- [WHAT TO PRODUCE]: Find every line in the records that holds the string "json". Copy each one.
# # #
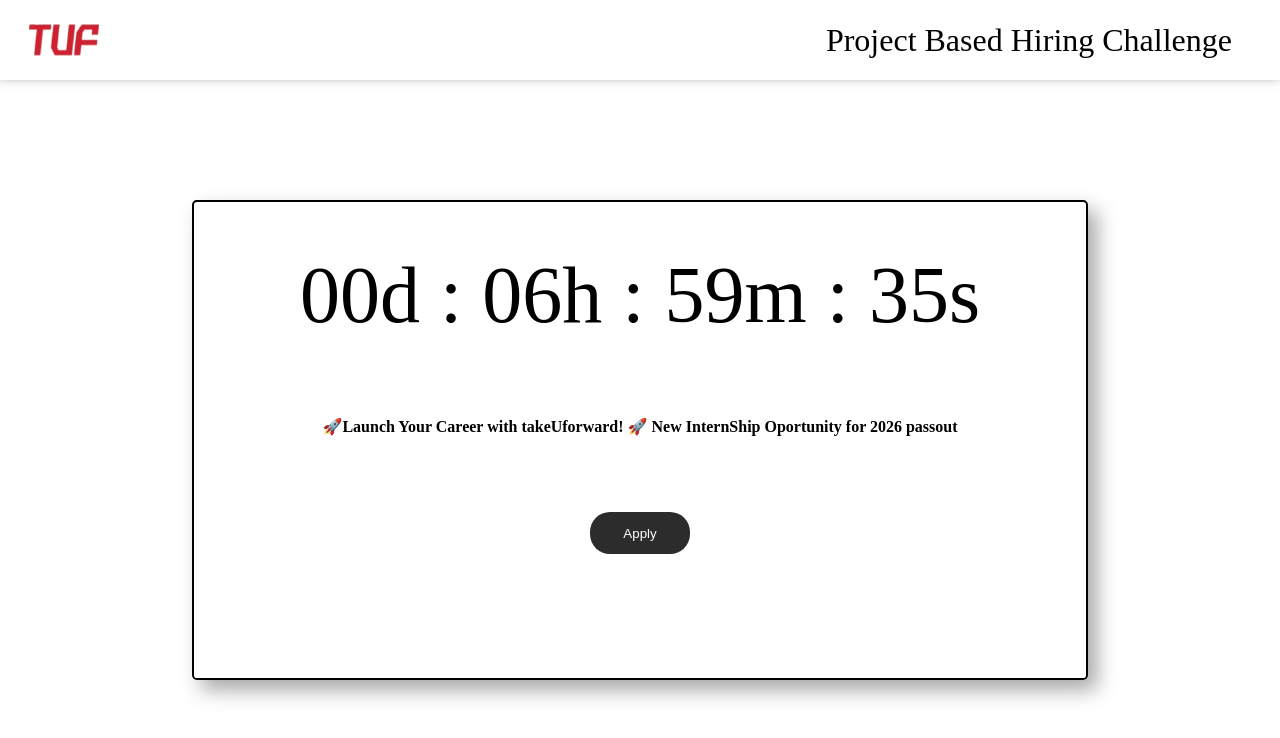
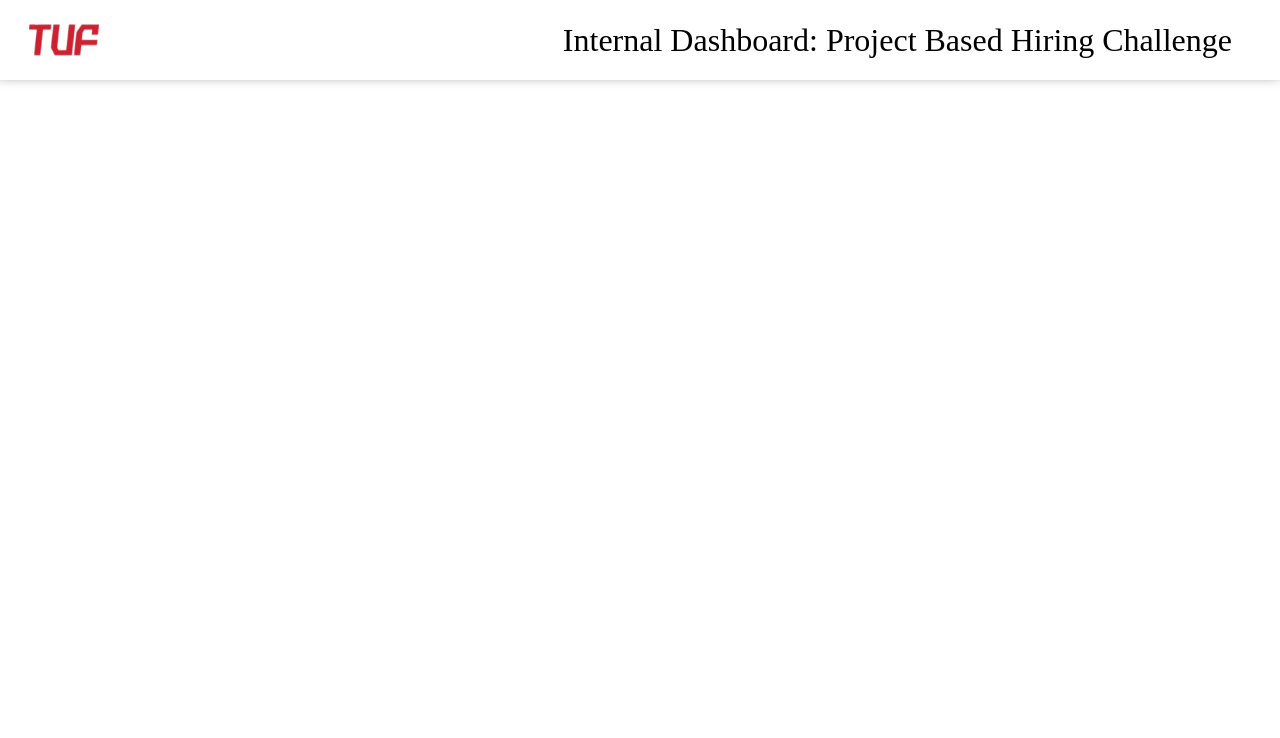
Before and after one commit to DeepLajpal/takeUforward_SWE_ProjectBased_Hiring, a React (Vite) app in the folder FrontEnd/: page /internal-dashboard in a window 1280 px wide. Shown: the top 738 px of the page. Built offline with nearby package versions, Linux system fonts and the light colour scheme.

Commit message:
feat: Add react-router-dom and update Header component to accept mainHeading prop

```diff
--- a/FrontEnd/package.json
+++ b/FrontEnd/package.json
@@ -12,7 +12,9 @@
   "dependencies": {
     "react": "^18.3.1",
     "react-dom": "^18.3.1",
-    "react-icons": "^5.2.1"
+    "react-icons": "^5.2.1",
+    "react-router-dom": "^6.26.0",
+    "takeyforward-projectbased-hiringchallenge": "file:"
   },
   "devDependencies": {
     "@eslint/js": "^9.8.0",
--- a/FrontEnd/src/App.jsx
+++ b/FrontEnd/src/App.jsx
@@ -8,7 +8,7 @@
     <>
      <div className="rootContainer">
         <div className="rootContent">
-          <Header/>
+          <Header mainHeading = "Project Based Hiring Challenge"/>
           <Home/>
         </div>
      </div>
--- a/FrontEnd/src/components/Header.jsx
+++ b/FrontEnd/src/components/Header.jsx
@@ -1,7 +1,7 @@
 import styles from "../styles/Header.module.scss";
 import TUF_LOGO from "../Assets/TUF_LOGO.png"
 
-const Header = () => {
+const Header = ({mainHeading}) => {
   return (
     <div className={styles.headerContainer}>
         <div className={styles.headerContent}>
@@ -9,7 +9,7 @@
                 <img className={styles.mainLogo} src={TUF_LOGO} alt="" />
             </div>
             <div className={styles.mainHeadingContainer}>
-                <p className={styles.mainHeading}>Project Based Hiring Challenge</p>
+                <p className={styles.mainHeading}>{mainHeading}</p>
             </div>
         </div>
     </div>
--- a/FrontEnd/src/main.jsx
+++ b/FrontEnd/src/main.jsx
@@ -1,9 +1,29 @@
 import { StrictMode } from 'react'
 import { createRoot } from 'react-dom/client'
 import App from './App.jsx'
+import {
+  createBrowserRouter,
+  RouterProvider,
+} from "react-router-dom";
+import InternalDashboard from './pages/InternalDashboard.jsx';
+import ErrorPage from './pages/ErrorPage.jsx';
+
+const router = createBrowserRouter([
+  {
+    path: "/",
+    element: <App />,
+    errorElement: <ErrorPage />,
+  },
+  {
+    path: "/internal-dashboard",
+    element: <InternalDashboard />,
+    errorElement: <ErrorPage />,
+  },
+]);
+
 
 createRoot(document.getElementById('root')).render(
   <StrictMode>
-    <App />
+    <RouterProvider router={router} />
   </StrictMode>,
 )
--- /dev/null
+++ b/FrontEnd/src/pages/ErrorPage.jsx
@@ -0,0 +1,16 @@
+import { useRouteError } from "react-router-dom";
+
+export default function ErrorPage() {
+  const error = useRouteError();
+  console.error(error);
+
+  return (
+    <div id="error-page">
+      <h1>Oops!</h1>
+      <p>Sorry, an unexpected error has occurred.</p>
+      <p>
+        <i>{error.statusText || error.message}</i>
+      </p>
+    </div>
+  );
+}
--- /dev/null
+++ b/FrontEnd/src/pages/InternalDashboard.jsx
@@ -0,0 +1,14 @@
+import Header from "../components/Header";
+import styles from "../styles/InternalDashboard.module.scss";
+
+const InternalDashboard = () => {
+  return (
+    <div className={styles.internalDashboardContainer}>
+        <div className={styles.internalDashboardContent}>
+            <Header mainHeading= "Internal Dashboard: Project Based Hiring Challenge"/>
+        </div>
+    </div>
+  )
+}
+
+export default InternalDashboard
```
Also changed, not shown: FrontEnd/src/styles/InternalDashboard.module.scss (added), 1 other file (tests, documents, lock files or other folders).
# # #
- [ANSWER TO THIS EXERCISE]:
--- a/FrontEnd/package.json
+++ b/FrontEnd/package.json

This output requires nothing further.